Sale of bats defies fear of COVID-19 in Indonesia

Jakarta, May 15 (efe-epa).- Although scientists believe that the COVID-19 coronavirus may have originated from bats, these winged mammals are still being sold in wild animal markets on the Indonesian island of Sulawesi.

Animal rights activists have been calling for the closure of these markets for years, mainly Tomohon, the largest in Sulawesi and known for the sale of bats, snakes, wild rats, dogs and cats for consumption.

“We have campaigned on wild animal trade in Tomohon market, but not just in Tomohon. In most markets in North Sulawesi that traded wild animals,” Billy Lolowang, an activist from the local nonprofit, Tasikoki, told EFE.

The activist said that it was rare nowadays to find animals such as macaques in these types of markets as they were a protected species and that most animals were sold after being slaughtered, except dogs and cats, which are sometimes traded alive.

The main objective of the nonprofit’s campaigns is to preserve protected species but also to warn about the risk of animals being carriers of viruses such as SARS-CoV-2, which causes COVID-19.

“So the risks are zoonoses, that is diseases than can transfer between animals and humans,” Lolowang explained on the telephone from North Sulawesi, located in the center of the sprawling Indonesian archipelago.

The activist said that the practice of consuming wild animals may be due to the hunting ancestors of the inhabitants of some parts of the island as well as the custom of including exotic meat in banquets.

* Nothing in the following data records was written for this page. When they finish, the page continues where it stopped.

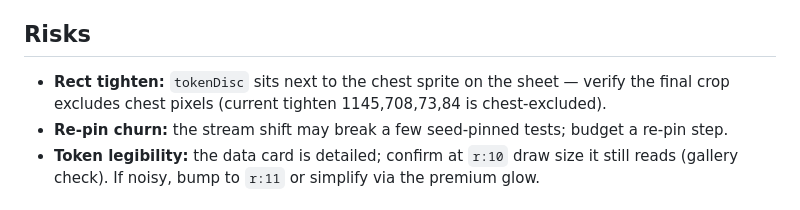
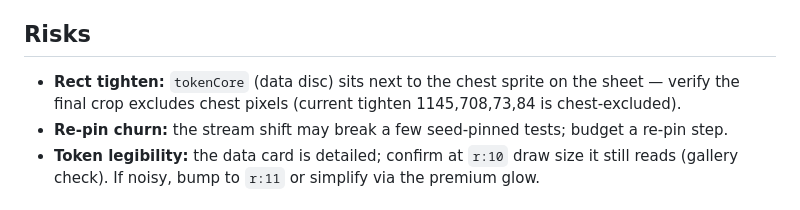
Before and after one commit to BokEumEom/ZERO-HOUR, a Markdown page: docs/plans/2026-06-29-data-salvage-f2-design.md, the part around the change. Rendered like a GitHub page.

Commit message:
docs: fix stale tokenDisc->tokenCore name in F2 design risks

```diff
--- a/docs/plans/2026-06-29-data-salvage-f2-design.md
+++ b/docs/plans/2026-06-29-data-salvage-f2-design.md
@@ -86,8 +86,8 @@ Both live on `sprite-atlas.png` (NOT the elements sheet) — untagged `A` entrie
 
 ## Risks
 
-- **Rect tighten:** `tokenDisc` sits next to the chest sprite on the sheet — verify the
-  final crop excludes chest pixels (current tighten 1145,708,73,84 is chest-excluded).
+- **Rect tighten:** `tokenCore` (data disc) sits next to the chest sprite on the sheet —
+  verify the final crop excludes chest pixels (current tighten 1145,708,73,84 is chest-excluded).
 - **Re-pin churn:** the stream shift may break a few seed-pinned tests; budget a re-pin step.
 - **Token legibility:** the data card is detailed; confirm at `r:10` draw size it still
   reads (gallery check). If noisy, bump to `r:11` or simplify via the premium glow.
```
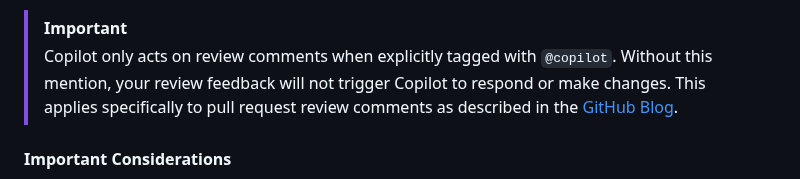
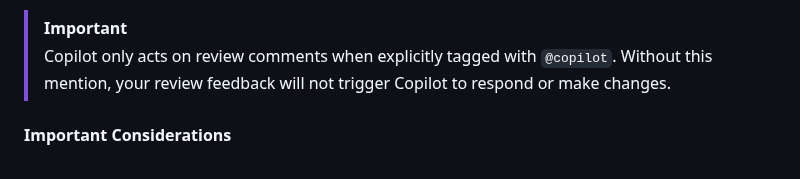
Before and after one commit to skills/expand-your-team-with-copilot, a Markdown page: .github/steps/2-collaborate.md, the part around the change. Rendered like a GitHub page.

```diff
--- a/.github/steps/2-collaborate.md
+++ b/.github/steps/2-collaborate.md
@@ -13,7 +13,7 @@ You can provide feedback to Copilot the same way you would a colleague. These ac
 - **@ mentions** - You can tag Copilot in a comment just like a coworker.
 
 > [!IMPORTANT]
-> Copilot only acts on review comments when explicitly tagged with `@copilot`. Without this mention, your review feedback will not trigger Copilot to respond or make changes. This applies specifically to pull request review comments as described in the [GitHub Blog](https://github.blog/changelog/2025-08-05-copilot-coding-agent-improved-pull-request-review-experience/).
+> Copilot only acts on review comments when explicitly tagged with `@copilot`. Without this mention, your review feedback will not trigger Copilot to respond or make changes.
 
 #### Important Considerations
 
```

“Usually they served meat that are unusual such as bats, snakes, kuskuses, or monkeys,” he explained.

According to him, some people fear eating bats after the epidemic but others think that nothing like this has happened in Indonesia despite the fact that they have been eating wild meat for many years and consider it to be a problem unique to China, the alleged origin of COVID-19.

Scientists believe that SARS-CoV-2 originated in bats but spread to humans through an intermediate animal in the wildlife market in the Chinese city of Wuhan.

Furthermore, the most plausible form of infection is that the animal in question was alive or undercooked.

The Severe Acute Respiratory Syndrome, another type of coronavirus that affected China and other Asian countries in 2002 and 2003, came from the bat via the civet as an intermediate host, while the Middle East respiratory syndrome, which spread in the Middle East in 2012, jumped to humans probably through dromedary camels.

Chinese authorities temporarily banned the consumption of wild animals at the end of February and are studying a law to completely eradicate this practice.

The Indonesian government prohibits the hunting and consumption of protected wild species, but does not regulate the sale of other wildlfe in markets such as Tomohon.

“We coordinate and give an understanding to the public not to consume, hunt, keep as a pet or trade wild animals without license, but we are not authorized to shutdown the market,” Lulu Agustina, Head of Biosafety at the Indonesian Ministry of Environment, told EFE.

Agustina said that the closure of such markets is the responsibility of the local authorities, not the central government. EFE-EPA


Related Articles

Back to top button